By Vincent Todaro
Ocean Township — Long time Councilman Christopher Siciliano has been selected to serve as the new deputy mayor.
At its July 1 Reorganization meeting, the Township Council voted Siciliano into the position, where he replaces David Hiers, who left council to pursue a paid fire commissioner job in the township. Hiers said he did not feel it would be proper for him to hold a paid position and serve as a council member.
Sicilano was recently elected to his third consecutive term on council, and said that many residents seek out the deputy mayor when they have a problem.
“In our town, most people go to the council member they know,” he said. “But some folks will go to the deputy mayor if they can’t get to the mayor.”
Siciliano has served on the Planning Board, Environmental Commission, and PTA, in addition to volunteer coaching a number of sports.
“My family’s been here over 50 years,” he said. “My parents were involved on various committees when I was a kid.”
While most towns do not have a deputy mayor, Siciliano said Ocean does in case the mayor is not available for certain responsibilites, such as performing a marriage or running a council meeting.
“There’s no other duty up and above the other council members. It’s just to fill in when the mayor’s not there,” he said.
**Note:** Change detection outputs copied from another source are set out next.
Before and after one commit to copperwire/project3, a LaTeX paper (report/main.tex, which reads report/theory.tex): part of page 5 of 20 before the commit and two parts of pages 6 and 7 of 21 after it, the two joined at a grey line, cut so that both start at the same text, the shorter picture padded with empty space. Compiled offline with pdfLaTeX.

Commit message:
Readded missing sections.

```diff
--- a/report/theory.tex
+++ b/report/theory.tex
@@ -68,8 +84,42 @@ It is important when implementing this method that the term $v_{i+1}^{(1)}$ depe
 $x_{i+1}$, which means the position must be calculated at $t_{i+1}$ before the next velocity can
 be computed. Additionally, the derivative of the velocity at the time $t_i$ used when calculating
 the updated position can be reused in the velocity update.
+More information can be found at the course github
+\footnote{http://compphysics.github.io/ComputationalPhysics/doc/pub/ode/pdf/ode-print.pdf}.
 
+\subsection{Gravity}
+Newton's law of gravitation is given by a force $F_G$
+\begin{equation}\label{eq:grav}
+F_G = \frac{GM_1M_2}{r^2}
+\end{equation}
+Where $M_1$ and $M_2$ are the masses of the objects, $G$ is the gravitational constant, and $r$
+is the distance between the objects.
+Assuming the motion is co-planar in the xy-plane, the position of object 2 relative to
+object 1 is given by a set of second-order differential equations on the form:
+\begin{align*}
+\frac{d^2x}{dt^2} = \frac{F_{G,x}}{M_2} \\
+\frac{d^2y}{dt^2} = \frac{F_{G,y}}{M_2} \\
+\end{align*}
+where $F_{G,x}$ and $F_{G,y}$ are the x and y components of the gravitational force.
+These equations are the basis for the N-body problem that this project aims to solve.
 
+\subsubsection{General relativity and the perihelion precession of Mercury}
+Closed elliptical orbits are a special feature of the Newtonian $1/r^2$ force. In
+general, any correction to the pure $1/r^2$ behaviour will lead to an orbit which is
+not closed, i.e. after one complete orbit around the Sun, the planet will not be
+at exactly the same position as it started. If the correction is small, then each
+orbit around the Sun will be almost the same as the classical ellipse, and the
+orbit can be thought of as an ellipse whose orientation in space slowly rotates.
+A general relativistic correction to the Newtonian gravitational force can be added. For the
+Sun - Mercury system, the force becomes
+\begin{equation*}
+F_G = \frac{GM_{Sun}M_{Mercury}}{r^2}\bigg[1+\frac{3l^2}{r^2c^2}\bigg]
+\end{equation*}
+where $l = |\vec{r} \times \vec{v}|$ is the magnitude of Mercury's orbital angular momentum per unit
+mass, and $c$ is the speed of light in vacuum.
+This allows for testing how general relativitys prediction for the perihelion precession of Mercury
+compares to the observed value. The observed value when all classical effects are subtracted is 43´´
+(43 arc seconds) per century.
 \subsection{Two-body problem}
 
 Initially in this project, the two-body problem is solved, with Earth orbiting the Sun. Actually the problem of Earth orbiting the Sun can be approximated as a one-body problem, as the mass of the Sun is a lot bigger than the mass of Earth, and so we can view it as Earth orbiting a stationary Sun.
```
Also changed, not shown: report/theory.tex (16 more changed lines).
Siciliano said the meeting agenda is set by the clerk and township mananger.
“But any of us (council members) can pull something if we’re uncomfortable with it, unless it is time sensitive,” he said.
Hiers served for several years as deupty mayor, though Siciliano said he did get to chair a meeting last year when both Larkin and Hiers were out.
Siciliano said he may get more involved in the town’s relationship with Monmouth University, perhaps serving as the town’s liasion to the school.
“Towns with rentals sometimes have some problems,” he said. “We created a committee years ago, and and we keep in touch with Monmouth Univeristy. If we have issues, we identify trouble spots and make it a little more peaceful,” he said.
The town has a task force of police officers to specfically watch over the rental areas. In addition, the township adopted ordinances to quell problems such as violence, underage drinking, noise, and littering. He said that has greatly reduced the problems.
The deputy mayor’s term runs four years coinciding with the municipal election.
“You serve as much as much as your schedule allows at this point,” Siciliano said. “There’s always something you can do.”